(Dataset excerpts)
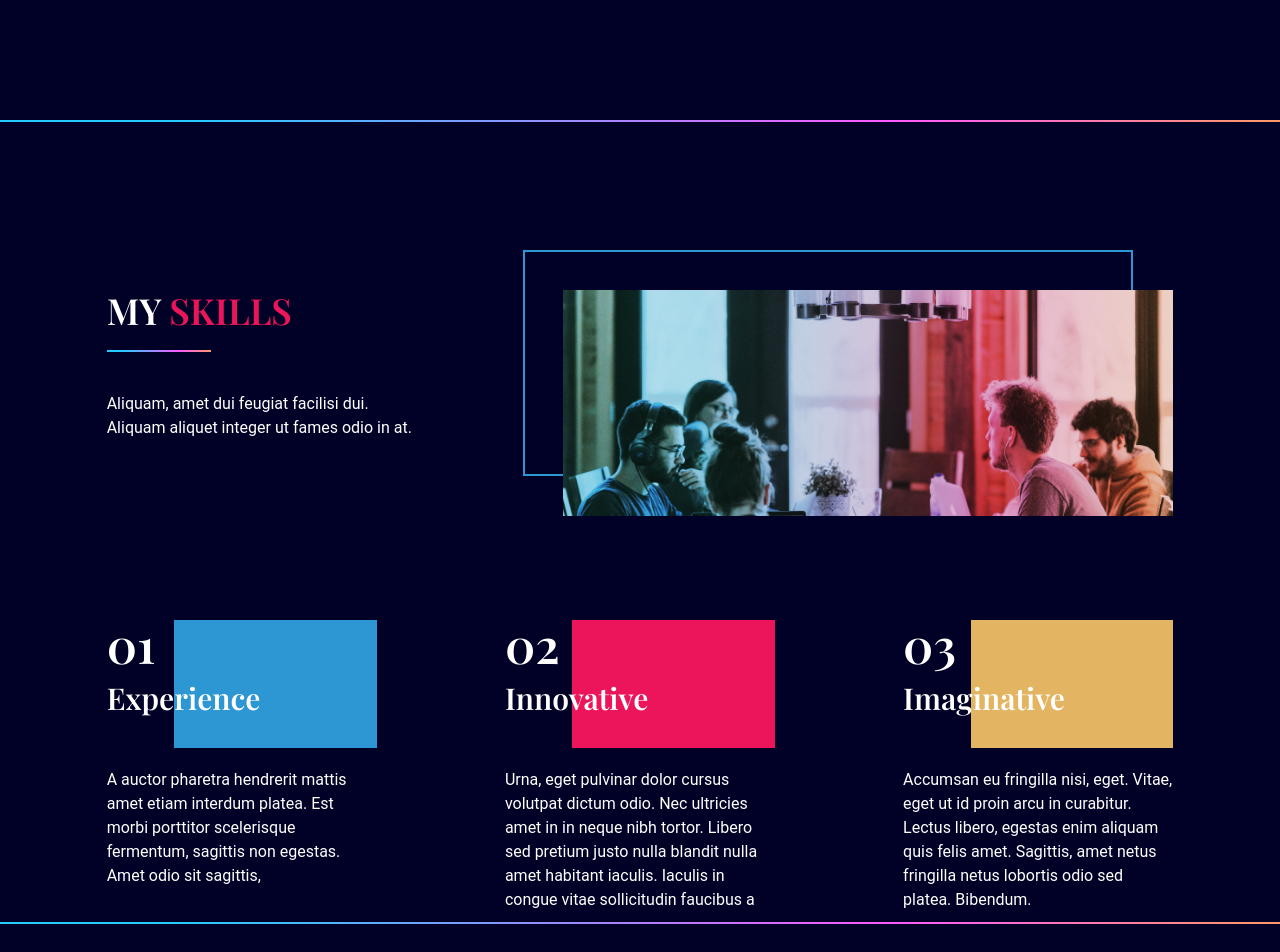
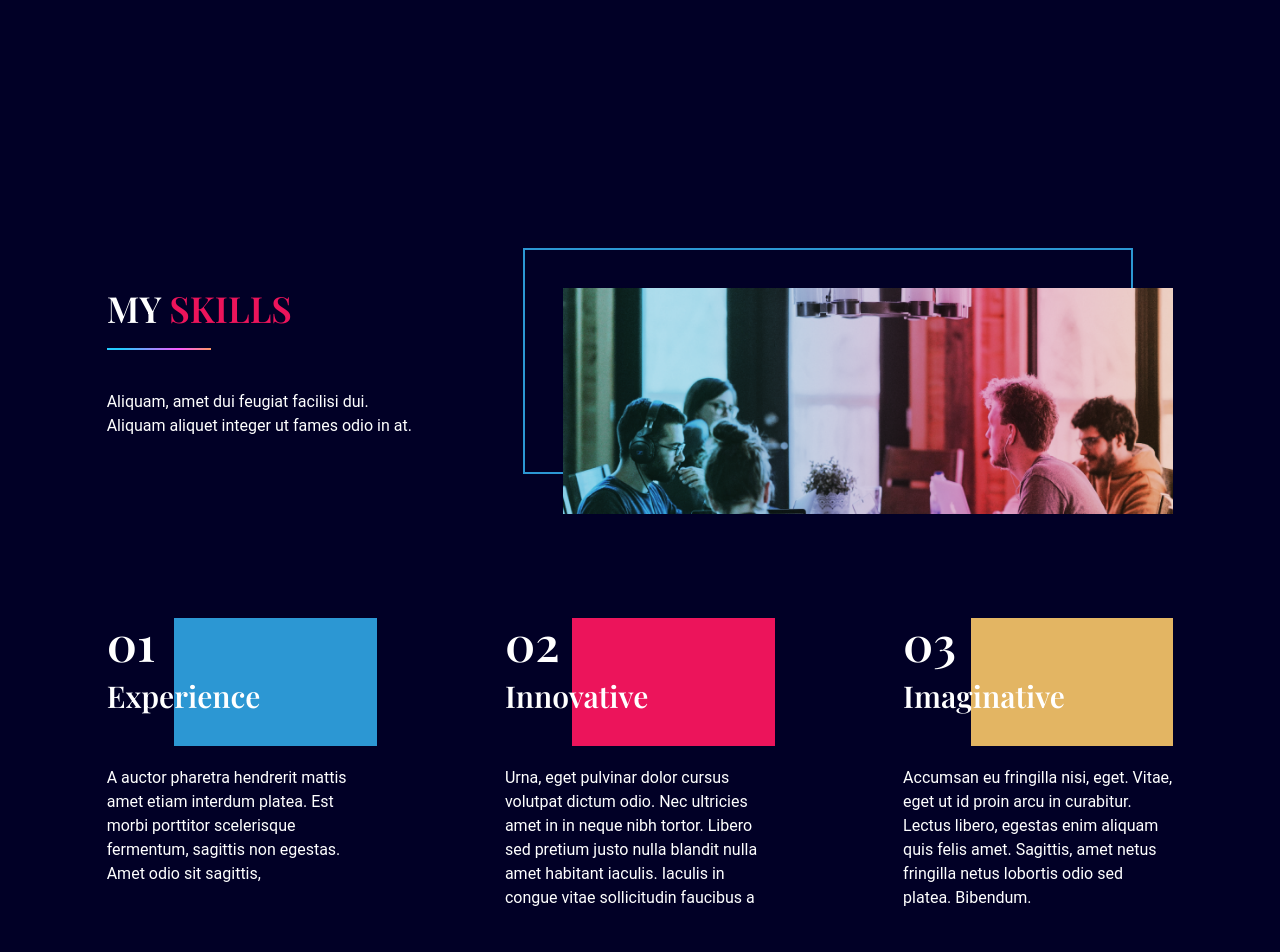
Before and after one commit to Pedrohsbessa/portifolio, a Next.js app in the folder portifolio/: page / in a window 1280 px wide. Shown: the part 680-1632 px from the top of the page. Built offline with nearby package versions, Linux system fonts and the light colour scheme; what tailwindcss-animated would draw is missing.

Commit message:
remove line gradient

```diff
--- a/portifolio/src/app/page.js
+++ b/portifolio/src/app/page.js
@@ -51,7 +51,7 @@ function App() {
           <Landing setSelectedPage={setSelectedPage} />
         </motion.div>
       </div>
-      <LineGradient />
+
       <div className="w-5/6 mx-auto md:h-full ">
         <motion.div
           margin="0 0 -200px 0"
@@ -61,7 +61,7 @@ function App() {
           <MySkills />
         </motion.div>
       </div>
-      <LineGradient />
+
       <div className="w-5/6 mx-auto">
         <motion.div
           margin="0 0 -200px 0"
@@ -71,7 +71,7 @@ function App() {
           <Projects />
         </motion.div>
       </div>
-      <LineGradient />
+
       <div className="w-5/6 mx-auto md:h-full">
         <motion.div
           margin="0 0 -200px 0"
@@ -81,7 +81,7 @@ function App() {
           <Testimonials />
         </motion.div>
       </div>
-      <LineGradient />
+
       <div className="w-5/6 mx-auto md:h-full">
         <motion.div
           margin="0 0 -200px 0"
```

(Brief) Each line above where the word "function" occurs should be copied out.

(Your response)
@@ -51,7 +51,7 @@ function App() {
@@ -61,7 +61,7 @@ function App() {
@@ -71,7 +71,7 @@ function App() {
@@ -81,7 +81,7 @@ function App() {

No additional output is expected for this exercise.